__Dataset records__:
+++++

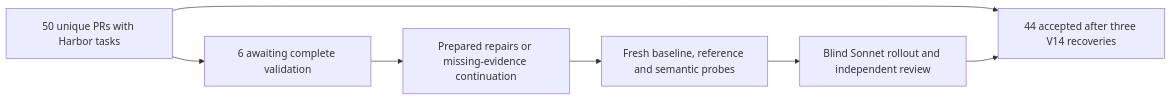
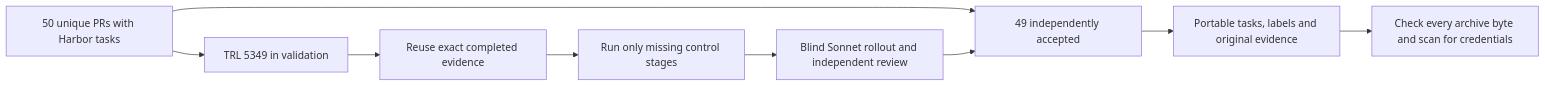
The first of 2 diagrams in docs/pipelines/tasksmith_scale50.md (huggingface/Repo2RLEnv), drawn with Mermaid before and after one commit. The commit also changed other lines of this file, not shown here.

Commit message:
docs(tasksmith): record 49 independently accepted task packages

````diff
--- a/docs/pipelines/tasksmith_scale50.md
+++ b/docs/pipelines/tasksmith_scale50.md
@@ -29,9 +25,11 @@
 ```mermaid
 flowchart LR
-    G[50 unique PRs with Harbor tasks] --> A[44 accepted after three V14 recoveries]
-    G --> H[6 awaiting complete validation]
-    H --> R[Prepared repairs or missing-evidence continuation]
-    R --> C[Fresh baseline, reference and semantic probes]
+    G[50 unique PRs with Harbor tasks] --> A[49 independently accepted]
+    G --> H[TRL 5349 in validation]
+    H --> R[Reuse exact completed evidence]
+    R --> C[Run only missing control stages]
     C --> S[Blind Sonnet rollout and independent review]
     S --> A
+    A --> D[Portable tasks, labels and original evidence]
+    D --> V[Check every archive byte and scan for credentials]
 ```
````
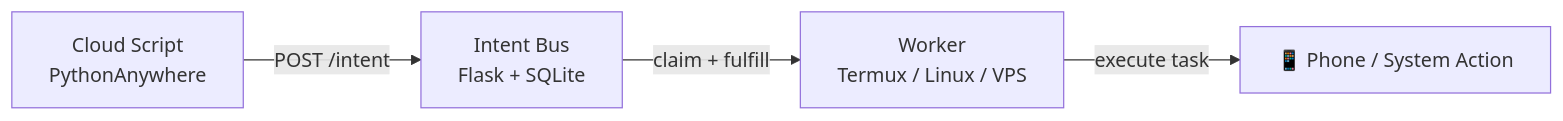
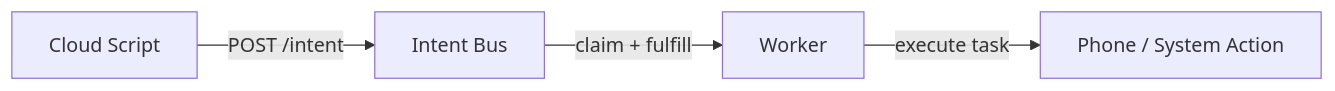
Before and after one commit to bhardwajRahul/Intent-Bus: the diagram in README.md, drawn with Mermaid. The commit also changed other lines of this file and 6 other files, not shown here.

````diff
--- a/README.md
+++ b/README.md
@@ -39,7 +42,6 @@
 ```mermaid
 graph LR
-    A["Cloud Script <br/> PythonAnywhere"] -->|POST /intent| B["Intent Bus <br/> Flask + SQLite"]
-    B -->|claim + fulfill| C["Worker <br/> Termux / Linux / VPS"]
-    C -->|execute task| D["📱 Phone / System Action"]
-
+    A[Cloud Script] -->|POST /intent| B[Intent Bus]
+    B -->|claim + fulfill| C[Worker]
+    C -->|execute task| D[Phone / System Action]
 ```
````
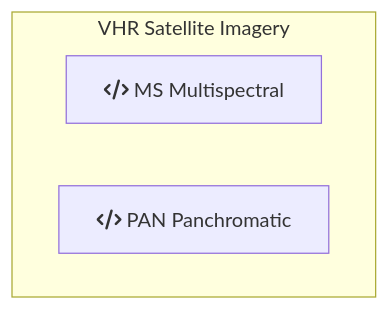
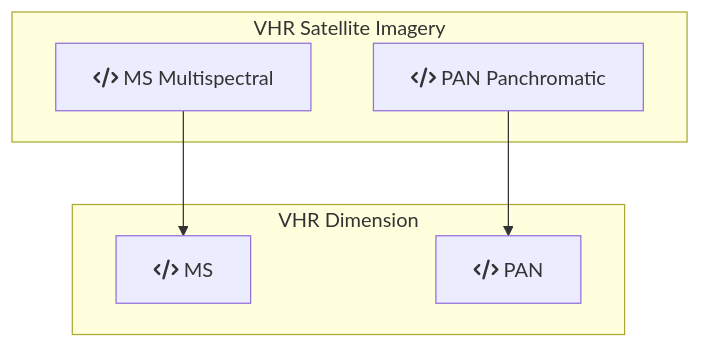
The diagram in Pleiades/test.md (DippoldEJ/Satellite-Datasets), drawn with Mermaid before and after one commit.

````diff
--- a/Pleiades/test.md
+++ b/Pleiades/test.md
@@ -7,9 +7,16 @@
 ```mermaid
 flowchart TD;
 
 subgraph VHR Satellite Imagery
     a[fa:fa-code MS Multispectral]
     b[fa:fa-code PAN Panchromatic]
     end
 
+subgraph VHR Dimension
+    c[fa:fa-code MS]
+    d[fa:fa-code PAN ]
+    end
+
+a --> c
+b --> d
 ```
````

+++++

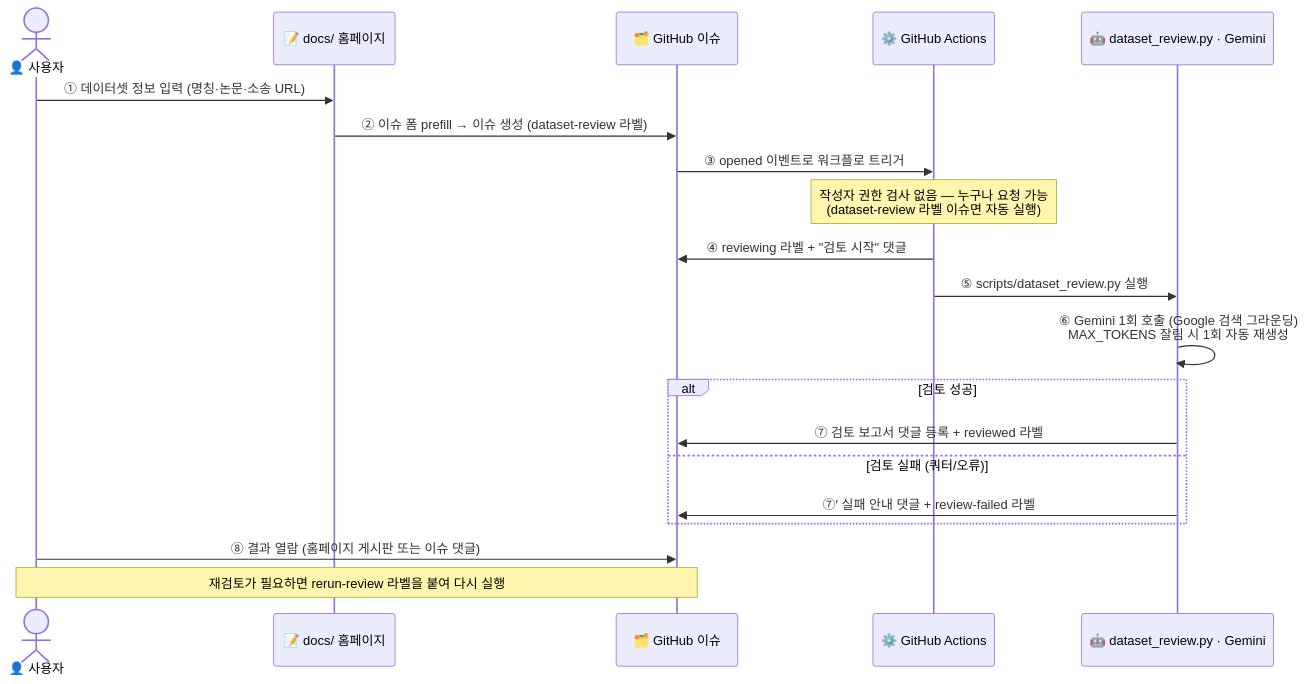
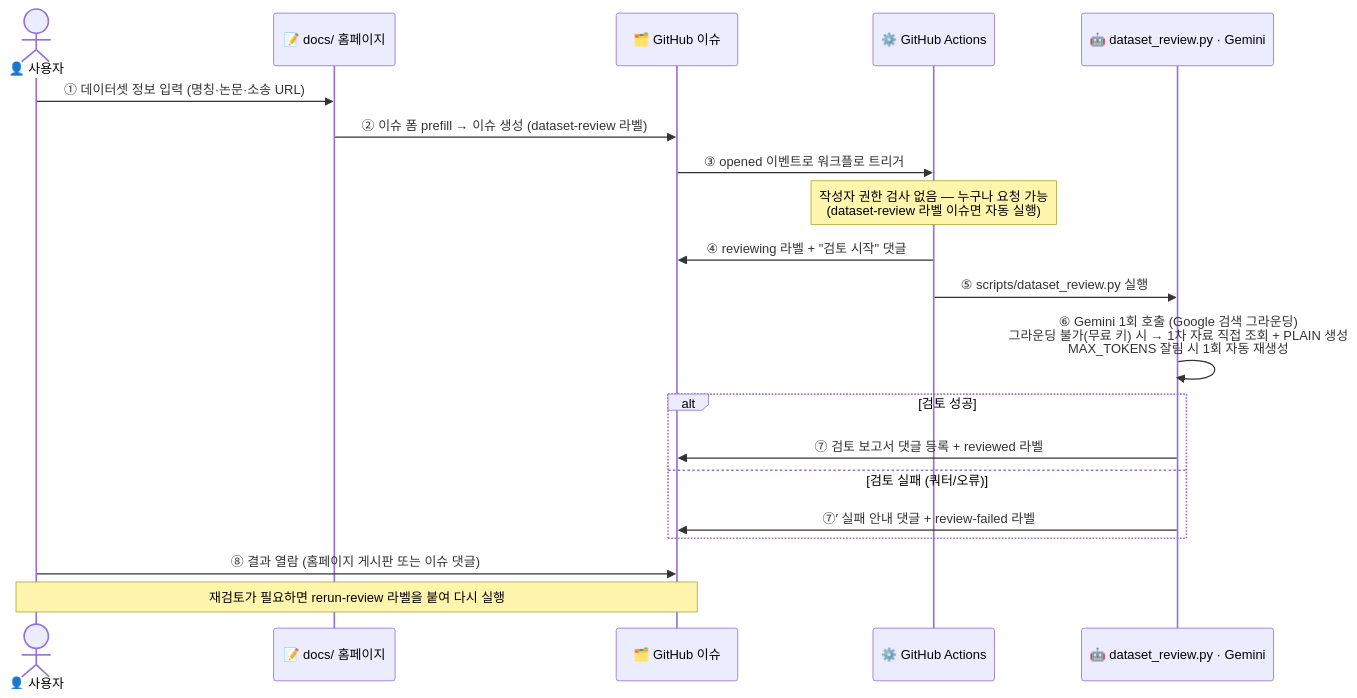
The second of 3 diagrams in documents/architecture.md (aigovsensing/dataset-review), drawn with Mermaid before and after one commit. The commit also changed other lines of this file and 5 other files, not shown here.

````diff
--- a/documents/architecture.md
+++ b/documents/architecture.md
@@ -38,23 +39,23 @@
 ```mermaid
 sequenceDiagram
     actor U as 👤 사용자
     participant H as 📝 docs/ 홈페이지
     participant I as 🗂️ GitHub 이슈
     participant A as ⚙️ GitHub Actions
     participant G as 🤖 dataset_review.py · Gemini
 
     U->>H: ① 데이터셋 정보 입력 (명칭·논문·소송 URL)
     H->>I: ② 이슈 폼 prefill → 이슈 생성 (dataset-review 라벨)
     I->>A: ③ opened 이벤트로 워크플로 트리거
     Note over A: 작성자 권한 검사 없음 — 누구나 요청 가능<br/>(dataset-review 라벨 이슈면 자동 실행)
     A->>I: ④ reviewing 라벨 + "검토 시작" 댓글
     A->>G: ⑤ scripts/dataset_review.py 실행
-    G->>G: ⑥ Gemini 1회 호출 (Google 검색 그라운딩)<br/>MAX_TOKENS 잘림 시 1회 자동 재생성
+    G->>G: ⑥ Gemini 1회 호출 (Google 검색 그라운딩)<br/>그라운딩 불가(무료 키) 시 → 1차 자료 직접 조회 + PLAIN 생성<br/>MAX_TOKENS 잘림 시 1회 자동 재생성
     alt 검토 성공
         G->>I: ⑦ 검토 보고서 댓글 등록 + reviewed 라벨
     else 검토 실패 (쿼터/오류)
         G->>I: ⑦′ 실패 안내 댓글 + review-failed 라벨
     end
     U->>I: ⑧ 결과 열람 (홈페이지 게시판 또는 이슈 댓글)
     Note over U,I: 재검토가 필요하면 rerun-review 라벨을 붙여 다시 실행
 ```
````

+++++

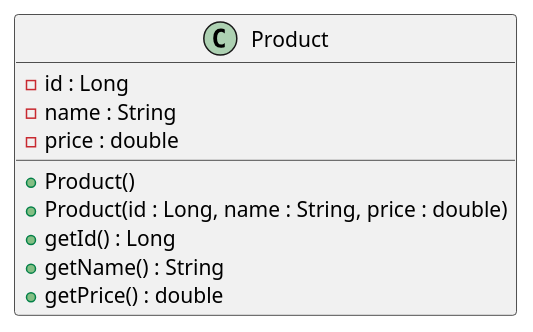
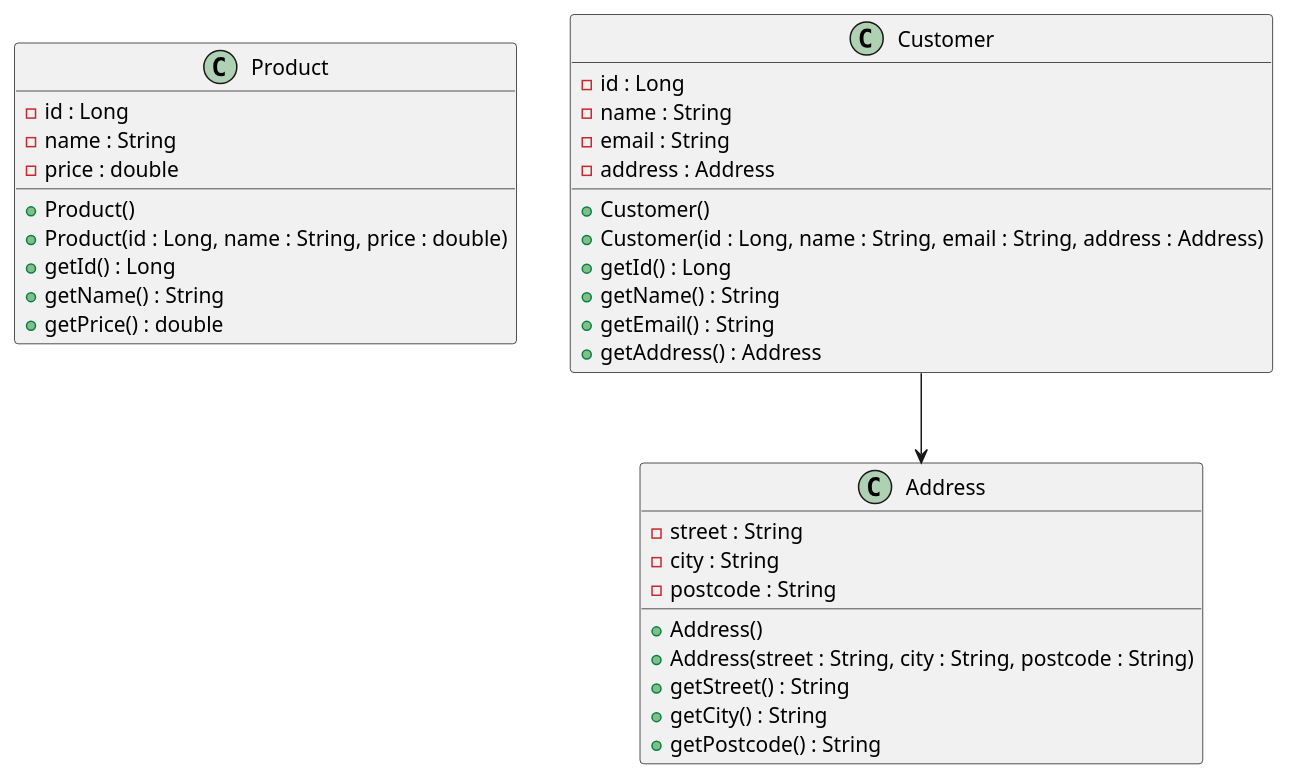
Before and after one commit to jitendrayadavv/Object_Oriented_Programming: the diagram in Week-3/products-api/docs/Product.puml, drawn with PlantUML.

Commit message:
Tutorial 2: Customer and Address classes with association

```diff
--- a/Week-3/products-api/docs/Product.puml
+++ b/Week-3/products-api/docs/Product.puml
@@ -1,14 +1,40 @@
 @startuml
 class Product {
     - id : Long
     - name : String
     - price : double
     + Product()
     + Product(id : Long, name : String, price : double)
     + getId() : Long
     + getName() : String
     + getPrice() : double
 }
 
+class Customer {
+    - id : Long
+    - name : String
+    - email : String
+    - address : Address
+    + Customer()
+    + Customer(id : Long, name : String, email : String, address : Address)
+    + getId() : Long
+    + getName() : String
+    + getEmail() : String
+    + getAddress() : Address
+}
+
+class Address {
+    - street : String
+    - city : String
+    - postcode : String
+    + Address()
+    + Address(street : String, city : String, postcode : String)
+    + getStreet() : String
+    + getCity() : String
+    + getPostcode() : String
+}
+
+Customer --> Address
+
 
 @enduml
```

+++++

__Exercise aim__: If a line in the listing holds the word "Pleiades", list that line.

__Exercise output__:
The diagram in Pleiades/test.md (DippoldEJ/Satellite-Datasets), drawn with Mermaid before and after one commit.
--- a/Pleiades/test.md
+++ b/Pleiades/test.md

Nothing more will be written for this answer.